• _Problem_: Scan the entries below. Report each line where the string "import" occurs.

• _Given records_:
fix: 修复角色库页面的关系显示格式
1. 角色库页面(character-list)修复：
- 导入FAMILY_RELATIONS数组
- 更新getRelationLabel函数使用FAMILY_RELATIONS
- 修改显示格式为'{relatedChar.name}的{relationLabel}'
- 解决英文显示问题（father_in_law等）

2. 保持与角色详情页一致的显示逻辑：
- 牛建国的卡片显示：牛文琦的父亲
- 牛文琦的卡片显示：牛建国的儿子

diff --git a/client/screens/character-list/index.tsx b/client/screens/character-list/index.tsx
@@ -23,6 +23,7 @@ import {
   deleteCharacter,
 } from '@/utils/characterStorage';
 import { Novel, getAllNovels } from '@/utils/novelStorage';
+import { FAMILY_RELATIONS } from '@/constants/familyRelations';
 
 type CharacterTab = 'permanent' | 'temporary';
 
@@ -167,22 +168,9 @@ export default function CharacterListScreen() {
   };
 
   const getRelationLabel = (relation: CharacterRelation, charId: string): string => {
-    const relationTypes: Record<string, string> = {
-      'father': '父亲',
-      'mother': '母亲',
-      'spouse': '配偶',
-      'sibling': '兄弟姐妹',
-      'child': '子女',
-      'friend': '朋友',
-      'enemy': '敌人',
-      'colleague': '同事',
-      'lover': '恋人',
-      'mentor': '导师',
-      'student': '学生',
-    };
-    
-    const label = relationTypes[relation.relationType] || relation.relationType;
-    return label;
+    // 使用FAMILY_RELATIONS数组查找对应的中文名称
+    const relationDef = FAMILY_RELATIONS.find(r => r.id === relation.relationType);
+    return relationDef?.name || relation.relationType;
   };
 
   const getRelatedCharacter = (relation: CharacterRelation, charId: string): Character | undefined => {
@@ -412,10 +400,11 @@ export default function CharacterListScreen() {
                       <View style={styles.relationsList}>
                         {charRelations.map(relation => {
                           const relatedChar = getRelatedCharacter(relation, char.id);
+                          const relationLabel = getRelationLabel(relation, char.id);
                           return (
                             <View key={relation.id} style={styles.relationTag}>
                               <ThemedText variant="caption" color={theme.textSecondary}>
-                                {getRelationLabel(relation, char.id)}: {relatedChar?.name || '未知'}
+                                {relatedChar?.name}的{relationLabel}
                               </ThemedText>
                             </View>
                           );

• _Task result_:
@@ -23,6 +23,7 @@ import {
 import { Novel, getAllNovels } from '@/utils/novelStorage';
+import { FAMILY_RELATIONS } from '@/constants/familyRelations';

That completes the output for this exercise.